Exercise requirements: Copy, from the data below, every line that has "rounded" in it.

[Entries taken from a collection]
____________
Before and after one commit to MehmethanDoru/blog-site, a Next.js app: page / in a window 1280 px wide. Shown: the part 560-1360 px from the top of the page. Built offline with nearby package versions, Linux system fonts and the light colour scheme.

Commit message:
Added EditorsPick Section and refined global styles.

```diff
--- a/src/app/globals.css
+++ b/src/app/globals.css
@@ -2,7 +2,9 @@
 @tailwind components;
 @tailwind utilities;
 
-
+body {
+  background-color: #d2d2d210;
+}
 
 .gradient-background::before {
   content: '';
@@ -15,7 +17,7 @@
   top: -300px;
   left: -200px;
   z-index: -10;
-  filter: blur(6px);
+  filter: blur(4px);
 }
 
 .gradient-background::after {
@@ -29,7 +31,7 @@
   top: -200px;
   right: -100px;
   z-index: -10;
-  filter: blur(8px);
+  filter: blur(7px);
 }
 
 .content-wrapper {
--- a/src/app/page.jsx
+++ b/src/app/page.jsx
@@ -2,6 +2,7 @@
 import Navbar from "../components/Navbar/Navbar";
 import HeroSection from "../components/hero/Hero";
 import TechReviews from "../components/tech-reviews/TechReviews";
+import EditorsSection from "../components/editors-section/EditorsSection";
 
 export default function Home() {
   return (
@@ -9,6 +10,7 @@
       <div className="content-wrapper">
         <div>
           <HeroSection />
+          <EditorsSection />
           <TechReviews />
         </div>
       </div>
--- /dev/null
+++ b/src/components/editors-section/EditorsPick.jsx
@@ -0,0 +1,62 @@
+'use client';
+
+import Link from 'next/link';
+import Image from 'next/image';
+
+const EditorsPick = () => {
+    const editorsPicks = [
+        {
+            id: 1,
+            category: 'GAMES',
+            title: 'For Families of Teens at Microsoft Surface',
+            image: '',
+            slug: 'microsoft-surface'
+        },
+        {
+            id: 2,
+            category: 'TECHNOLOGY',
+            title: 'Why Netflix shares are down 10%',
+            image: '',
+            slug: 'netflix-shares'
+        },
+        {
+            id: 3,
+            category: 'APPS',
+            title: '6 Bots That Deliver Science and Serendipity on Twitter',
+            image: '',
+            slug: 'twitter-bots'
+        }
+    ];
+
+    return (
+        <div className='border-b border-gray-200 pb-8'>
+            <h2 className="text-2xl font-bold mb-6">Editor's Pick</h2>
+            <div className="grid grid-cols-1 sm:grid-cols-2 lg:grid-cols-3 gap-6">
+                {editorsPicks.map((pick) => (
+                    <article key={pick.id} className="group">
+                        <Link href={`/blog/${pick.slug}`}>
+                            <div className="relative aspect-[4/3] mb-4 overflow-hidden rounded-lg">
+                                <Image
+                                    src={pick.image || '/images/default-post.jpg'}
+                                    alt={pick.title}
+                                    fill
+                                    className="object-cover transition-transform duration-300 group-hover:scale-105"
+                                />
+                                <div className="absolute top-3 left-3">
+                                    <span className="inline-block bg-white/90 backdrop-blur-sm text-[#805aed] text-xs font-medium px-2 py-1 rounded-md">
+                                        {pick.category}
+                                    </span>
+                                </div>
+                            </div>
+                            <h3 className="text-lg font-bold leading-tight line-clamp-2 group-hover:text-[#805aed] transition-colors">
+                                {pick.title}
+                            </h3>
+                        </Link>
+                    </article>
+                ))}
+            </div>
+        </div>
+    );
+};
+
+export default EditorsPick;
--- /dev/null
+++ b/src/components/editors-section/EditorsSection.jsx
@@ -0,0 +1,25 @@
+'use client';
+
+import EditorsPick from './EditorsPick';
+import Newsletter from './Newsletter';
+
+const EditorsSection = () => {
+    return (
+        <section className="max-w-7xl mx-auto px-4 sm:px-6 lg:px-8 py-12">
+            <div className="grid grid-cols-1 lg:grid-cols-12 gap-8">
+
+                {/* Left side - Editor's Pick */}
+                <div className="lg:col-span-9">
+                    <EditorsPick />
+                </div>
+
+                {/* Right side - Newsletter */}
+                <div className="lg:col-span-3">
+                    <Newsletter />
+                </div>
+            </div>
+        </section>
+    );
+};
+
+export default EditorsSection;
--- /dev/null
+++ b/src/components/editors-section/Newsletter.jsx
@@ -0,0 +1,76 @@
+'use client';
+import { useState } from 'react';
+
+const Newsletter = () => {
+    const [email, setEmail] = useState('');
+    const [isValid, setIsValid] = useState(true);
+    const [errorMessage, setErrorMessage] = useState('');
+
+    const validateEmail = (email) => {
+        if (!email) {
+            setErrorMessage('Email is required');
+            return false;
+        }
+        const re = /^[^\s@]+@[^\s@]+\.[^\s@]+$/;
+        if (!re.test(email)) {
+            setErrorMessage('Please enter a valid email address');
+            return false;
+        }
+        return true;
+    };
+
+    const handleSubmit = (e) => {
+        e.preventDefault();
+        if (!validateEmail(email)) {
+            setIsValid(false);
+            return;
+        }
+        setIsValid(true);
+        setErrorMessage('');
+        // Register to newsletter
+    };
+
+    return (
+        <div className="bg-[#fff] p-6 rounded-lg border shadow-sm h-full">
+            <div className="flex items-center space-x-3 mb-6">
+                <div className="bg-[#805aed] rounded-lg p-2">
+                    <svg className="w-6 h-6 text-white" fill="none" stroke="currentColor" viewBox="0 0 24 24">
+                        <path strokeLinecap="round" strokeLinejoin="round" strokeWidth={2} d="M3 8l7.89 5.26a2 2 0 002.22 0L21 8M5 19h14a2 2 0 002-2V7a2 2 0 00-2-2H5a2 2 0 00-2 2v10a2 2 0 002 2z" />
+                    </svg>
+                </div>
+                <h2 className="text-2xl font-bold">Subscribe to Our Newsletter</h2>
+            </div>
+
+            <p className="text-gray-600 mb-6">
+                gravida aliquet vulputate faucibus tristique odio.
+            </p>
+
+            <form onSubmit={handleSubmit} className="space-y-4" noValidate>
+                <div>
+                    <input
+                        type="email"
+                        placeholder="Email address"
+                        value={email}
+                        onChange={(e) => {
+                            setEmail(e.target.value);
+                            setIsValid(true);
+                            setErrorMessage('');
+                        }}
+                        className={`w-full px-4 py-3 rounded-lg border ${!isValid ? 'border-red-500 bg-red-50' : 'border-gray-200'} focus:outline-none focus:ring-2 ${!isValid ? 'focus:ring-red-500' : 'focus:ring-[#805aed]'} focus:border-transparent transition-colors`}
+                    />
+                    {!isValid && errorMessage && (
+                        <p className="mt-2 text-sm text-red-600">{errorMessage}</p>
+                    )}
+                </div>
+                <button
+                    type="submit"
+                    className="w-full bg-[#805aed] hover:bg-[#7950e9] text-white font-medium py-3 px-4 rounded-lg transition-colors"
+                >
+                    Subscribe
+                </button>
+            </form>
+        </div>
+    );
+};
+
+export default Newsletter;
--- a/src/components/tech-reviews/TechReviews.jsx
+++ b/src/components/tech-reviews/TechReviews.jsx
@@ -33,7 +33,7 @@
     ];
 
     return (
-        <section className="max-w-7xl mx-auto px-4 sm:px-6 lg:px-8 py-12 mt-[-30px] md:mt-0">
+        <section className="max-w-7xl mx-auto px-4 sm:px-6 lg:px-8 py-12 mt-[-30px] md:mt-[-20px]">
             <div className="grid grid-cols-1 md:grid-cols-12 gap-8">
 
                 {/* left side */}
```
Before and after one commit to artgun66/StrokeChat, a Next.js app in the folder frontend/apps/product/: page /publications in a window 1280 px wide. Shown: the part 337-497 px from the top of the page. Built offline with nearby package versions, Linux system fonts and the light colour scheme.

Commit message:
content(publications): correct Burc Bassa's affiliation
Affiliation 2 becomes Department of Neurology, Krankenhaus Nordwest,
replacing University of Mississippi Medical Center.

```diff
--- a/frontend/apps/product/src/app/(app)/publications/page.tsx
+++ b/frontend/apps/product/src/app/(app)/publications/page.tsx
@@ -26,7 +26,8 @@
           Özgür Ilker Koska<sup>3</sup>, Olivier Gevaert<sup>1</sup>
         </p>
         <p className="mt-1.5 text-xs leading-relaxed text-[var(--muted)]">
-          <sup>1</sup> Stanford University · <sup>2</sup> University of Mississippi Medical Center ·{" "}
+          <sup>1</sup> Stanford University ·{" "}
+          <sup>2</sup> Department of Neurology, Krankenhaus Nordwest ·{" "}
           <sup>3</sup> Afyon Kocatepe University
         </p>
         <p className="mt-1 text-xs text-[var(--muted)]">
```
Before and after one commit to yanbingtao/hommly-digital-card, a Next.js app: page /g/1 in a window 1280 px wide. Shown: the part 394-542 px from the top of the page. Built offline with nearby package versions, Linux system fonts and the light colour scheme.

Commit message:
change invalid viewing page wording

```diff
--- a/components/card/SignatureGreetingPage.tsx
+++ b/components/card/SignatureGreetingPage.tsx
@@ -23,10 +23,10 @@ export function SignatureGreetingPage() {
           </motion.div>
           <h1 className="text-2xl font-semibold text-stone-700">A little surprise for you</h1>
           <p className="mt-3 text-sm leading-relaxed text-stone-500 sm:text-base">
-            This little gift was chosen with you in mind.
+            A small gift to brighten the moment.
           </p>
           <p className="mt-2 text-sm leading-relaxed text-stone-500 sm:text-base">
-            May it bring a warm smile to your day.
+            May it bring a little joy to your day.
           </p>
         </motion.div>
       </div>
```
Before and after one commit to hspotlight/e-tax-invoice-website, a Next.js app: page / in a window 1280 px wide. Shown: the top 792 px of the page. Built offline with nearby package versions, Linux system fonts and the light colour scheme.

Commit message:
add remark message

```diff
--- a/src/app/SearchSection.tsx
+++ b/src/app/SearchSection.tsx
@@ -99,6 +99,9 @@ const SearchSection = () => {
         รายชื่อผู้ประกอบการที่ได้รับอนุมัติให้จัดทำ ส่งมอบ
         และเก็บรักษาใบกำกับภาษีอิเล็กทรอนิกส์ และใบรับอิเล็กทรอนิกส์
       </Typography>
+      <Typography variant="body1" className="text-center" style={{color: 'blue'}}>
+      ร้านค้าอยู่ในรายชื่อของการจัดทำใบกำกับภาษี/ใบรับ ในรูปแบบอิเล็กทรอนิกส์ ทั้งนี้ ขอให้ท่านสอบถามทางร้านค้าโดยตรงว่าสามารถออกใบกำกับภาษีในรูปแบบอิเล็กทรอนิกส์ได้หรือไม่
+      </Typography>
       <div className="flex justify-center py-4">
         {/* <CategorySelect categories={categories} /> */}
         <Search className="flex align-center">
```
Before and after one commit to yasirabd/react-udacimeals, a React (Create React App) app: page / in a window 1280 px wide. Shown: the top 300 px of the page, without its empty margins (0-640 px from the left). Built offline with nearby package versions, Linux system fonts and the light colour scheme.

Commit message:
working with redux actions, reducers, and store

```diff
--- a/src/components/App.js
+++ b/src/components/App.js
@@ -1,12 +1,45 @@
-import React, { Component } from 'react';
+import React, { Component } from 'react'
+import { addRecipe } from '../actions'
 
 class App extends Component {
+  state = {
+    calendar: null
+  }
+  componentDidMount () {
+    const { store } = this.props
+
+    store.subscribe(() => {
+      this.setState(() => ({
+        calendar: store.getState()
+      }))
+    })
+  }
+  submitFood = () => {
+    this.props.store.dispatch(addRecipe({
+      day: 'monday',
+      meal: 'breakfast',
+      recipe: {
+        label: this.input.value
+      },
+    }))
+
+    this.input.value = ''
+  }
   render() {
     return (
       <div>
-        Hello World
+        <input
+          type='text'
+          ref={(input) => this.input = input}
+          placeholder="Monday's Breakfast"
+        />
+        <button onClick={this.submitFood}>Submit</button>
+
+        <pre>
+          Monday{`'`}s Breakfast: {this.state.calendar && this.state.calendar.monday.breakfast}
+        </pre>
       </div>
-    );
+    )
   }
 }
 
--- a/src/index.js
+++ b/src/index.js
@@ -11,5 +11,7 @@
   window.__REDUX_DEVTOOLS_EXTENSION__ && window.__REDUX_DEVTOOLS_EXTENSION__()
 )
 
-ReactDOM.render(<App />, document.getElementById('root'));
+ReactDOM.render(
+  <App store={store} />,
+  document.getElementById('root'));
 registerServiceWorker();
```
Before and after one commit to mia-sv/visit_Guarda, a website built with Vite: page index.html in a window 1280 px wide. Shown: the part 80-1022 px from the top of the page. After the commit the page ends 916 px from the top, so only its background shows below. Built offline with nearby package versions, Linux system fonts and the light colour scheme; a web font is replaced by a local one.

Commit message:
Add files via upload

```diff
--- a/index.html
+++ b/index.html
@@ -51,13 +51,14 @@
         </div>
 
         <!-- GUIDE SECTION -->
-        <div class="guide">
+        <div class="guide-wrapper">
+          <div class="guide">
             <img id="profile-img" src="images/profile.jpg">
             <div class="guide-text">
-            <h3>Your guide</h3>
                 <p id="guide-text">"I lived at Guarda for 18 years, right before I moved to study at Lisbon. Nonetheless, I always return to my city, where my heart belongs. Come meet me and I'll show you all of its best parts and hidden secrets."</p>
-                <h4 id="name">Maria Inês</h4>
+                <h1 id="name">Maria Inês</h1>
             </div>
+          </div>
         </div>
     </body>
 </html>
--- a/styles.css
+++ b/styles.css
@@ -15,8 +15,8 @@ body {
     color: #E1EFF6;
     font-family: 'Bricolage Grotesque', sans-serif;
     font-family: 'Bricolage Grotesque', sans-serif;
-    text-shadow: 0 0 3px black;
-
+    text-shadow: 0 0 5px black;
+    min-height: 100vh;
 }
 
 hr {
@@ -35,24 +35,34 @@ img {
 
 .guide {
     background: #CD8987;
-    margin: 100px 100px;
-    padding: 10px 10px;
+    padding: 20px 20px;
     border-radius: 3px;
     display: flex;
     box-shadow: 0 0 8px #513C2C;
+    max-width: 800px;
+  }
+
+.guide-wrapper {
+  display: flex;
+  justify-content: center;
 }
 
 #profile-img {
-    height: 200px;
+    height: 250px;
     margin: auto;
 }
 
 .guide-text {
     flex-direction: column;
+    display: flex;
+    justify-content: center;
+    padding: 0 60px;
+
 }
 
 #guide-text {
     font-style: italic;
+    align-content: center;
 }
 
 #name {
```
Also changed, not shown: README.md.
____________
Result of this task:
+                            <div className="relative aspect-[4/3] mb-4 overflow-hidden rounded-lg">
+                                    <span className="inline-block bg-white/90 backdrop-blur-sm text-[#805aed] text-xs font-medium px-2 py-1 rounded-md">
+        <div className="bg-[#fff] p-6 rounded-lg border shadow-sm h-full">
+                <div className="bg-[#805aed] rounded-lg p-2">
+                        className={`w-full px-4 py-3 rounded-lg border ${!isValid ? 'border-red-500 bg-red-50' : 'border-gray-200'} focus:outline-none focus:ring-2 ${!isValid ? 'focus:ring-red-500' : 'focus:ring-[#805aed]'} focus:border-transparent transition-colors`}
+                    className="w-full bg-[#805aed] hover:bg-[#7950e9] text-white font-medium py-3 px-4 rounded-lg transition-colors"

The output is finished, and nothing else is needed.